**Required work:** Set every record down again, identical to the original.

::::::::

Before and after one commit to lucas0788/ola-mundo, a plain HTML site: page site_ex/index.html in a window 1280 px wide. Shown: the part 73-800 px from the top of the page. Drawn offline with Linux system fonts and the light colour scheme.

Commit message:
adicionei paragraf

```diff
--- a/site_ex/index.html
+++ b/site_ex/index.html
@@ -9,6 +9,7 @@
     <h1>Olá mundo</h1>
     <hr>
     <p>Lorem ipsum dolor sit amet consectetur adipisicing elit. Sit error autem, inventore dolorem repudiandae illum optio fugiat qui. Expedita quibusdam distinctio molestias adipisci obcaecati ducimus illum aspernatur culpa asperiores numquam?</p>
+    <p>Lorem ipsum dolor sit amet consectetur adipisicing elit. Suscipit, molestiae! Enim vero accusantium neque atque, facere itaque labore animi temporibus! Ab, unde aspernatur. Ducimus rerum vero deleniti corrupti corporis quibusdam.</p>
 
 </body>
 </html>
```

::::::::

**Answer to this problem:**
Before and after one commit to lucas0788/ola-mundo, a plain HTML site: page site_ex/index.html in a window 1280 px wide. Shown: the part 73-800 px from the top of the page. Drawn offline with Linux system fonts and the light colour scheme.

Commit message:
adicionei paragraf

```diff
--- a/site_ex/index.html
+++ b/site_ex/index.html
@@ -9,6 +9,7 @@
     <h1>Olá mundo</h1>
     <hr>
     <p>Lorem ipsum dolor sit amet consectetur adipisicing elit. Sit error autem, inventore dolorem repudiandae illum optio fugiat qui. Expedita quibusdam distinctio molestias adipisci obcaecati ducimus illum aspernatur culpa asperiores numquam?</p>
+    <p>Lorem ipsum dolor sit amet consectetur adipisicing elit. Suscipit, molestiae! Enim vero accusantium neque atque, facere itaque labore animi temporibus! Ab, unde aspernatur. Ducimus rerum vero deleniti corrupti corporis quibusdam.</p>
 
 </body>
 </html>
```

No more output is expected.